--- Work request ---
Your answer should be the lines of the data below that contain "smoke".

(Structured diff data)
------------------------------------
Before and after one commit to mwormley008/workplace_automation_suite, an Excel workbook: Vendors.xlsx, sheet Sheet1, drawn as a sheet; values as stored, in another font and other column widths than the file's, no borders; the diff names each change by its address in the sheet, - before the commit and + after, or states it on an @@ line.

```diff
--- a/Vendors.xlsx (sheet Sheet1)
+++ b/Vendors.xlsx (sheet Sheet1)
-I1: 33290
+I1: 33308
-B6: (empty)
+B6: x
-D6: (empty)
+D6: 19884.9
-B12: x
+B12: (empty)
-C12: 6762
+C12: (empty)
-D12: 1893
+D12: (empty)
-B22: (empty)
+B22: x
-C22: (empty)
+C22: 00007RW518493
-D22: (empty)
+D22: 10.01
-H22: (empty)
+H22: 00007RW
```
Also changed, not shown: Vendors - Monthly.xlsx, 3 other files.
------------------------------------
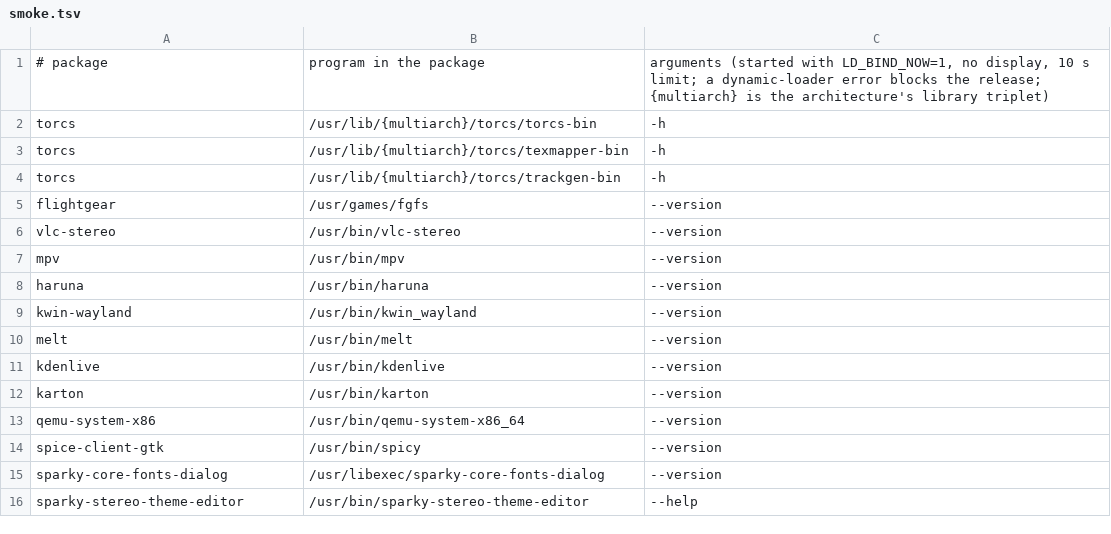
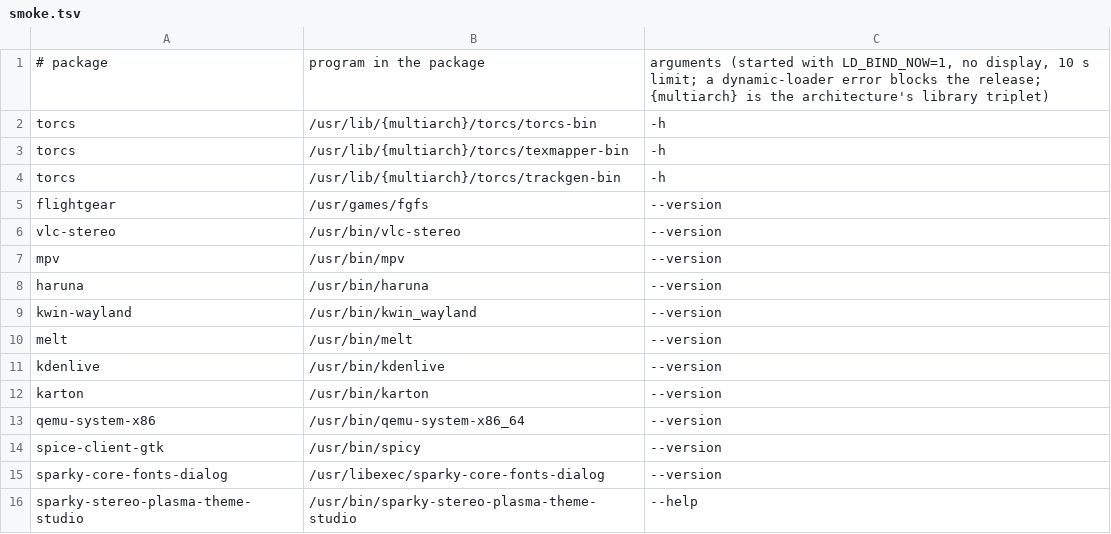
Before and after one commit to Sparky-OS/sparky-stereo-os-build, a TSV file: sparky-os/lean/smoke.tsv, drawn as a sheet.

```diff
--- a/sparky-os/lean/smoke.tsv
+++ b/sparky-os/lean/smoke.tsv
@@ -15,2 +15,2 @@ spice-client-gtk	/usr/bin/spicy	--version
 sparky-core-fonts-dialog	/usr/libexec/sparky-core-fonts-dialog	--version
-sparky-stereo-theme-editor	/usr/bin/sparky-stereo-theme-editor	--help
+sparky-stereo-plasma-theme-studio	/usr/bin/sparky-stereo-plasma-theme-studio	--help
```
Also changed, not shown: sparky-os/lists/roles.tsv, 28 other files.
------------------------------------
--- Exercise result ---
Before and after one commit to Sparky-OS/sparky-stereo-os-build, a TSV file: sparky-os/lean/smoke.tsv, drawn as a sheet.
--- a/sparky-os/lean/smoke.tsv
+++ b/sparky-os/lean/smoke.tsv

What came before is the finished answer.